_WORK TO COMPLETE_:
Instruction for the data below: set down exactly the lines from the line with "Before and after one commit to MenaWANG/mlarena, a" to the line with "Also changed, not shown: parts of 14", inclusive, and no others.

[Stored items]
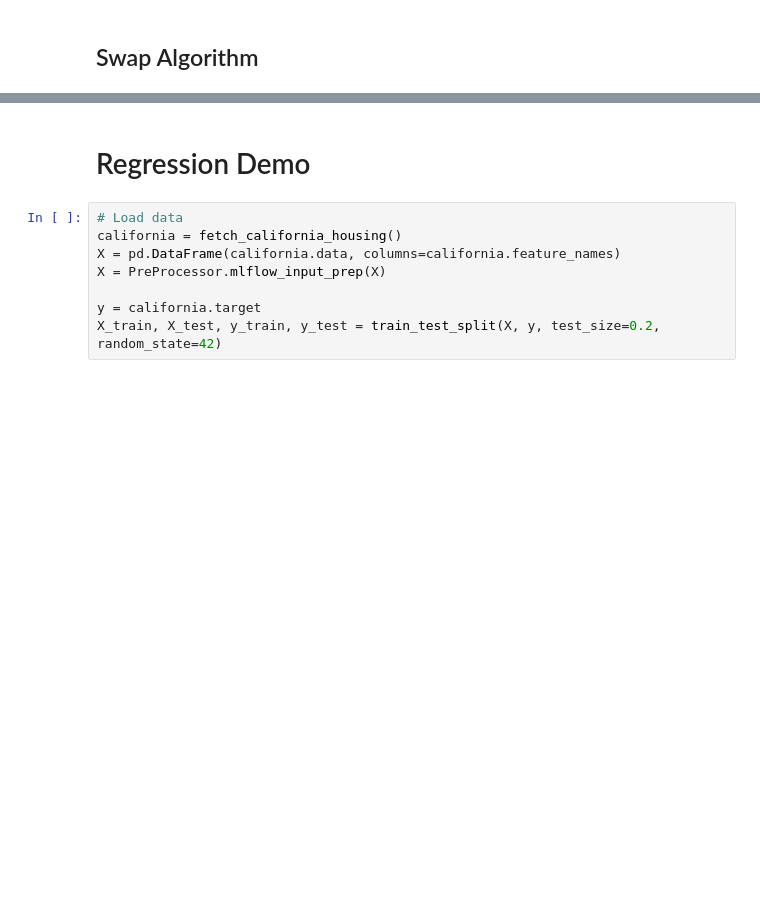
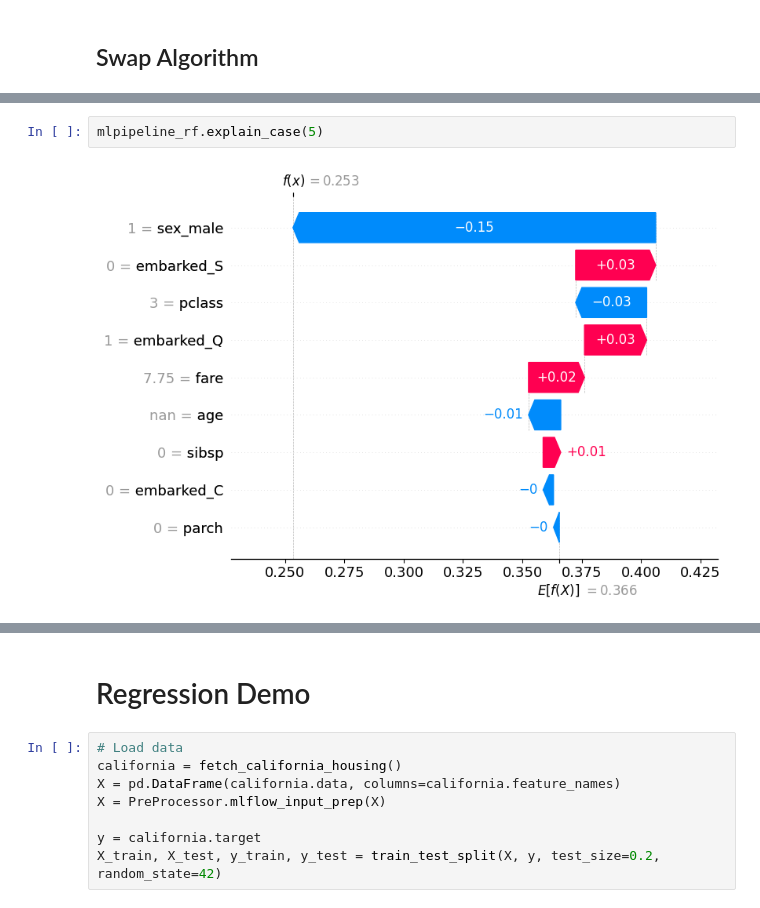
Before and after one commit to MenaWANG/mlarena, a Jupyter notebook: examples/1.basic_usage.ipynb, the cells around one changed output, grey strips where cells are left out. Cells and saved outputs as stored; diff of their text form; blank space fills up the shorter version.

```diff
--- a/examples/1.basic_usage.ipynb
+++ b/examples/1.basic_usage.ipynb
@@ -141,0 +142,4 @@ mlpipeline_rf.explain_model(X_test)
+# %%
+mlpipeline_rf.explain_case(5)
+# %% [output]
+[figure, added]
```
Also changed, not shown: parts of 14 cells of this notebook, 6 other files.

...

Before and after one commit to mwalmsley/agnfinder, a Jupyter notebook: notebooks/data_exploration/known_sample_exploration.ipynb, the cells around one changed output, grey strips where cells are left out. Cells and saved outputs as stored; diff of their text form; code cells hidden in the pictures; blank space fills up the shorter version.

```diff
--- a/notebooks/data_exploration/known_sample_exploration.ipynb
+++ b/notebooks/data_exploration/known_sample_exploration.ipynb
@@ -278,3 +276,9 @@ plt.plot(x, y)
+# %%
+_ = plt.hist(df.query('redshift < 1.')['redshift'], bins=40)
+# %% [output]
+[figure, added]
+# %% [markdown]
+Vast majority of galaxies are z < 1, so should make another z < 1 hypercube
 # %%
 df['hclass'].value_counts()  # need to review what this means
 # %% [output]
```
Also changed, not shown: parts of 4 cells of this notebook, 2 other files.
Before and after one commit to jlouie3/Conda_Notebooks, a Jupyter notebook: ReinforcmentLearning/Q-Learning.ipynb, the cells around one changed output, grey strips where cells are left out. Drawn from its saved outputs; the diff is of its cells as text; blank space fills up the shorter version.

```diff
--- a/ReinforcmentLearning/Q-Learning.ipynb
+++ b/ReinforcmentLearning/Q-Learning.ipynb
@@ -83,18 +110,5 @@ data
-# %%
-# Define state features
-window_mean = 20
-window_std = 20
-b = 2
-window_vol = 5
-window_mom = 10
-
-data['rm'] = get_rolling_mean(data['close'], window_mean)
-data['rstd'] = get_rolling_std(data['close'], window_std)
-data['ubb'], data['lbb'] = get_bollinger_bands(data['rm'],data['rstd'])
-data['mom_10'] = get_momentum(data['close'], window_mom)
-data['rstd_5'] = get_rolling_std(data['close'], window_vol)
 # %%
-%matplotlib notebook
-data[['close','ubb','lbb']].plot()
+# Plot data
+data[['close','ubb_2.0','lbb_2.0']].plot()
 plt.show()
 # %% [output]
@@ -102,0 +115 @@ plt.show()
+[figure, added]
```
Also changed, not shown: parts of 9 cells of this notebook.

---

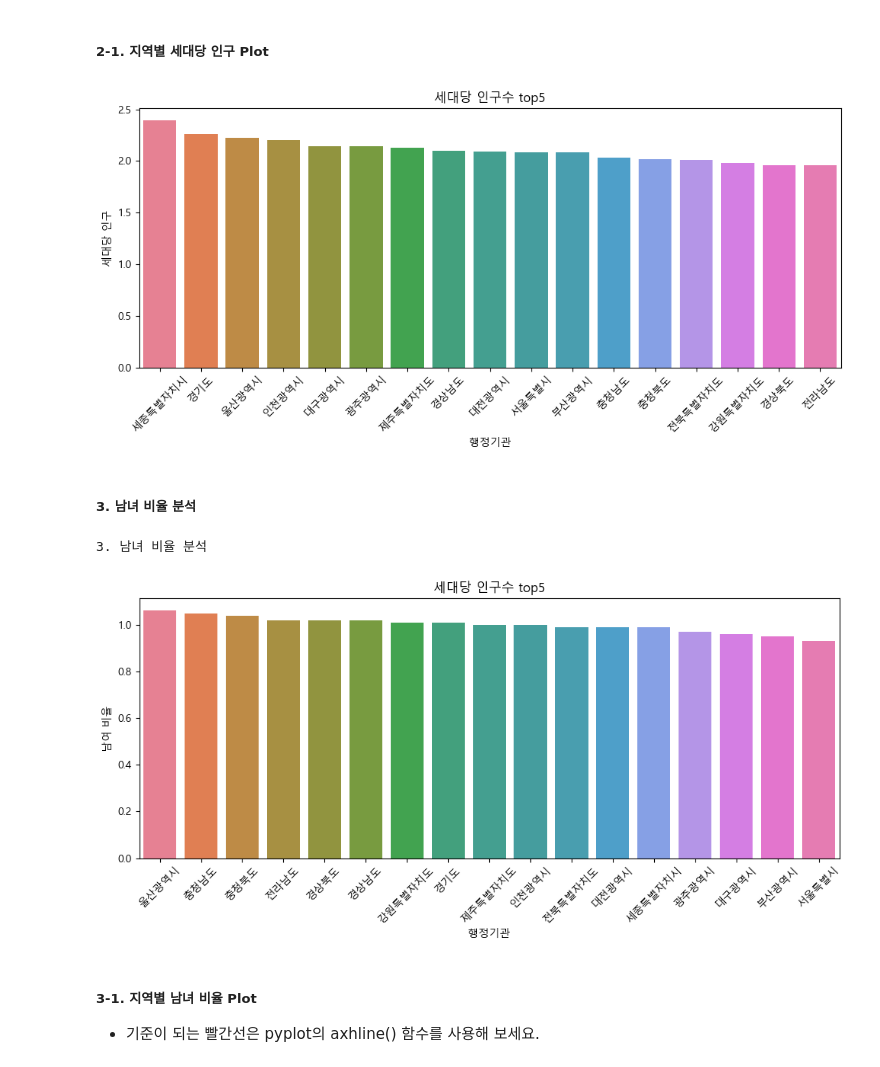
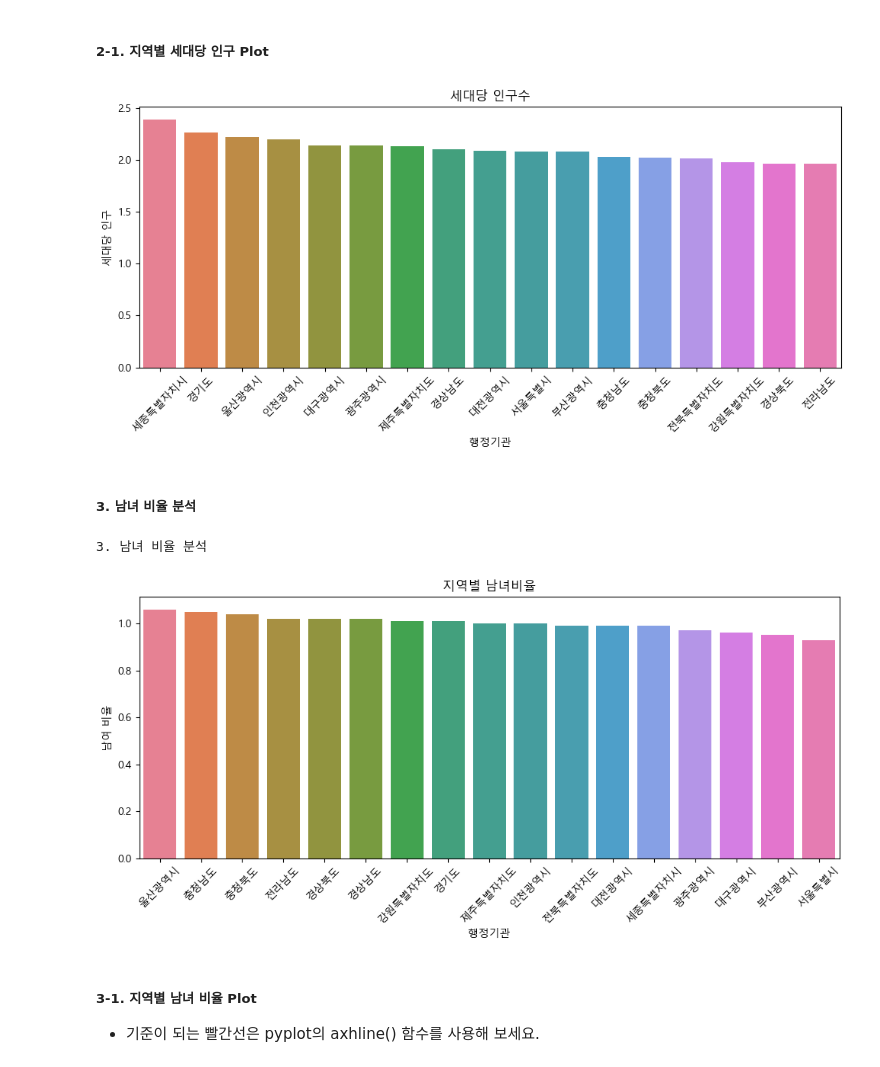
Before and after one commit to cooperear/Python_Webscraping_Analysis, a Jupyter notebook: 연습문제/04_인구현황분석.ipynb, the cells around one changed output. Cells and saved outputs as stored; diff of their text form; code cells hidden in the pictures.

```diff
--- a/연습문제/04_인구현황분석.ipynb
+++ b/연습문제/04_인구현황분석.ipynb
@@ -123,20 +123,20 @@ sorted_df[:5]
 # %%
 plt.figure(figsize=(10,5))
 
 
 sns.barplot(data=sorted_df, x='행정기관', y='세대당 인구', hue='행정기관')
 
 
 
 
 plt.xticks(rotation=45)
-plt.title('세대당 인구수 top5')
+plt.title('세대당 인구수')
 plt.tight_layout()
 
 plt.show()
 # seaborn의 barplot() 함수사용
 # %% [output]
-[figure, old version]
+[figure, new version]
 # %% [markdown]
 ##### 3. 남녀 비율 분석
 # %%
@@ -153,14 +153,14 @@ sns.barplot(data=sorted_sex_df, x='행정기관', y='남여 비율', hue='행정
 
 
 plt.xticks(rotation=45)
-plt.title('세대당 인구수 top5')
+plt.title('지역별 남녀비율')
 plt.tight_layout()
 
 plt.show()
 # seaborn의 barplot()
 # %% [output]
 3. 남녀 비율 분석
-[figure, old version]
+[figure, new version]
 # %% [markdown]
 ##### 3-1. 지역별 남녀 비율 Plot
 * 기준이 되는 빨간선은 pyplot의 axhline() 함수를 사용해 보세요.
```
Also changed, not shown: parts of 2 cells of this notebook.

_REPLY TO THE TASK_:
Before and after one commit to MenaWANG/mlarena, a Jupyter notebook: examples/1.basic_usage.ipynb, the cells around one changed output, grey strips where cells are left out. Cells and saved outputs as stored; diff of their text form; blank space fills up the shorter version.

```diff
--- a/examples/1.basic_usage.ipynb
+++ b/examples/1.basic_usage.ipynb
@@ -141,0 +142,4 @@ mlpipeline_rf.explain_model(X_test)
+# %%
+mlpipeline_rf.explain_case(5)
+# %% [output]
+[figure, added]
```
Also changed, not shown: parts of 14 cells of this notebook, 6 other files.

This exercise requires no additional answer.